## Task goal
What lines in the listing include "main"? Return a copy of each.

□ □ □ □

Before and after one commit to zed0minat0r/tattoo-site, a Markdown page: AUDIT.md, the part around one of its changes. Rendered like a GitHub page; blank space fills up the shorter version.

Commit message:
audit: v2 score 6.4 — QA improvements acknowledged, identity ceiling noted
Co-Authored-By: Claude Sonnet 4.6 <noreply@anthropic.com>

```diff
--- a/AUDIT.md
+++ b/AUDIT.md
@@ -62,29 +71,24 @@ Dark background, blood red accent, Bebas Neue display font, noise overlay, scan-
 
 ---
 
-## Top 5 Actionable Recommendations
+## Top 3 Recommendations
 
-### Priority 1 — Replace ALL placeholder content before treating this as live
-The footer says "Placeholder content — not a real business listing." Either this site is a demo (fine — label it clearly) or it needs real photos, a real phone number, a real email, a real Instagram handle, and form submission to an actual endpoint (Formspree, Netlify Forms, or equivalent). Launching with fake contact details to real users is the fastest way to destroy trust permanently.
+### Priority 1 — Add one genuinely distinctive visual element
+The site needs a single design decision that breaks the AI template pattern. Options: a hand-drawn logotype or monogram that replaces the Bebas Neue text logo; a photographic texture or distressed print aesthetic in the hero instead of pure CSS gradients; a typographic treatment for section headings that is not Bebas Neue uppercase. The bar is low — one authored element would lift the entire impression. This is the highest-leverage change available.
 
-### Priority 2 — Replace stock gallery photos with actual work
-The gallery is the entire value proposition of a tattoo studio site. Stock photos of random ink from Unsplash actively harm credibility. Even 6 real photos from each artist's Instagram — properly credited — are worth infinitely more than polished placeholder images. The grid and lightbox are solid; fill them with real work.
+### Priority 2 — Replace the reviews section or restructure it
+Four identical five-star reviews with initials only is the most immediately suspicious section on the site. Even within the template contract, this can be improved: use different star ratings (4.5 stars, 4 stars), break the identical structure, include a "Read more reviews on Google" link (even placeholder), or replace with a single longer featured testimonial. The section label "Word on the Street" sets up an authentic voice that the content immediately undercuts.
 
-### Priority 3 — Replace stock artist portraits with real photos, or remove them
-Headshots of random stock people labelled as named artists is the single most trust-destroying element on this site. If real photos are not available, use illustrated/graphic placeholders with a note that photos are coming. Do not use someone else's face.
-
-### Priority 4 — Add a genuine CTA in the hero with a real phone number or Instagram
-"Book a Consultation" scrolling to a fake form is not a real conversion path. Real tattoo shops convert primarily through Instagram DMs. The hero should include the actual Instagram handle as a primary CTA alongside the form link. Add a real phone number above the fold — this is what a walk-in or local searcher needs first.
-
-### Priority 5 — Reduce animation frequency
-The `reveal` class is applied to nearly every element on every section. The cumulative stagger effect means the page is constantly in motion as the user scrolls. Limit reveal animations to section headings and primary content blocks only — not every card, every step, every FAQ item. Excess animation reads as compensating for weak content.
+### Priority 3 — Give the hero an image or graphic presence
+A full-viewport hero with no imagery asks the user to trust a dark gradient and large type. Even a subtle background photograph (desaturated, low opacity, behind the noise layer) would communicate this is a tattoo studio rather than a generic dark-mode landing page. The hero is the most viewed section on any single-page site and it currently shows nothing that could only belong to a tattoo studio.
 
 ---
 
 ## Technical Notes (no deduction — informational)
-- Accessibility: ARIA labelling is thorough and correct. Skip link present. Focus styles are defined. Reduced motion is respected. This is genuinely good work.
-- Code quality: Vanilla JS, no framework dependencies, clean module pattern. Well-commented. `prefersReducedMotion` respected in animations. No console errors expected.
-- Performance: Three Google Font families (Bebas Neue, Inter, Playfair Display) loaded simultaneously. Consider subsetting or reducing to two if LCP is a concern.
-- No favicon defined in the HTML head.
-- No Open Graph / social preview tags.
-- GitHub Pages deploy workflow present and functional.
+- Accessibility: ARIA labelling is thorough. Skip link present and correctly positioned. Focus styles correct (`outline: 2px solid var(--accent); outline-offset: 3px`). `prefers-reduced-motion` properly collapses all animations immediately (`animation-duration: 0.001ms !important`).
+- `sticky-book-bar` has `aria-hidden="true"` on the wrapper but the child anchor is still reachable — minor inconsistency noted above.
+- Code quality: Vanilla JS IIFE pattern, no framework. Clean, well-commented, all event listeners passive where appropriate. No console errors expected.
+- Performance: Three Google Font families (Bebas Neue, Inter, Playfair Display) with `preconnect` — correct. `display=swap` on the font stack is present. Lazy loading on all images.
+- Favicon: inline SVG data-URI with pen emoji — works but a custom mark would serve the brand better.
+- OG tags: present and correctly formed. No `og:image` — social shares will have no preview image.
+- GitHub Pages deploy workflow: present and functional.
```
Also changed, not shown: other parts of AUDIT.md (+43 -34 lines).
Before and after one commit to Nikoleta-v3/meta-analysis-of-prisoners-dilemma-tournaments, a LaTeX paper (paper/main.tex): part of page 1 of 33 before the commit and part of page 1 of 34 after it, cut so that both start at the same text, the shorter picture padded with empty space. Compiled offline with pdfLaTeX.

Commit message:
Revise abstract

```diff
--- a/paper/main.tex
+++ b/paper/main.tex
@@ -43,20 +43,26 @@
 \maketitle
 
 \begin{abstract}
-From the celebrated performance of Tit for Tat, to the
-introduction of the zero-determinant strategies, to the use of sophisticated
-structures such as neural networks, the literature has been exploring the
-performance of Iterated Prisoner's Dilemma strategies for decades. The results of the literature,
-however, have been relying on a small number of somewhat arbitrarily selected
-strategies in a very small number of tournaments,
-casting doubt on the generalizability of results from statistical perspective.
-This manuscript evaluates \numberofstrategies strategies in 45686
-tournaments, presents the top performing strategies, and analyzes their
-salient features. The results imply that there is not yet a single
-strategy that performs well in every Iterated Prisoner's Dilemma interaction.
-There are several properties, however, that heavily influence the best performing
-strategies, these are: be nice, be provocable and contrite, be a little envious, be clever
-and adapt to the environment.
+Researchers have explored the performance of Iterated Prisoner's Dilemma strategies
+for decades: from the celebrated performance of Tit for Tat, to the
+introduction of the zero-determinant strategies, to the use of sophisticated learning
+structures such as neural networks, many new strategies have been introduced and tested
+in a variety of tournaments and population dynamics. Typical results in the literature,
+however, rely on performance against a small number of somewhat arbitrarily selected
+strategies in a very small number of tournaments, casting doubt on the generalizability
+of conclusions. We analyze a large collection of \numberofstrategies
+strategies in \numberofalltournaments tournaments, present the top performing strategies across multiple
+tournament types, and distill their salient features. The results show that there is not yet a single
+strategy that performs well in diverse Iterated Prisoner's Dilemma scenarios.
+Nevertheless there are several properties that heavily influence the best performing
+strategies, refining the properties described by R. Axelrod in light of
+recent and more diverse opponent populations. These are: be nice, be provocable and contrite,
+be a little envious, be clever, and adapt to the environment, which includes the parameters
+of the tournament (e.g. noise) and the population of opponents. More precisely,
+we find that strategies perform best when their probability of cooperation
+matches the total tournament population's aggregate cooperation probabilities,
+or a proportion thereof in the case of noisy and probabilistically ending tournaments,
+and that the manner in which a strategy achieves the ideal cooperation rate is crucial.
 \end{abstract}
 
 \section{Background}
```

□ □ □ □

## Your solution
Before and after one commit to Nikoleta-v3/meta-analysis-of-prisoners-dilemma-tournaments, a LaTeX paper (paper/main.tex): part of page 1 of 33 before the commit and part of page 1 of 34 after it, cut so that both start at the same text, the shorter picture padded with empty space. Compiled offline with pdfLaTeX.
--- a/paper/main.tex
+++ b/paper/main.tex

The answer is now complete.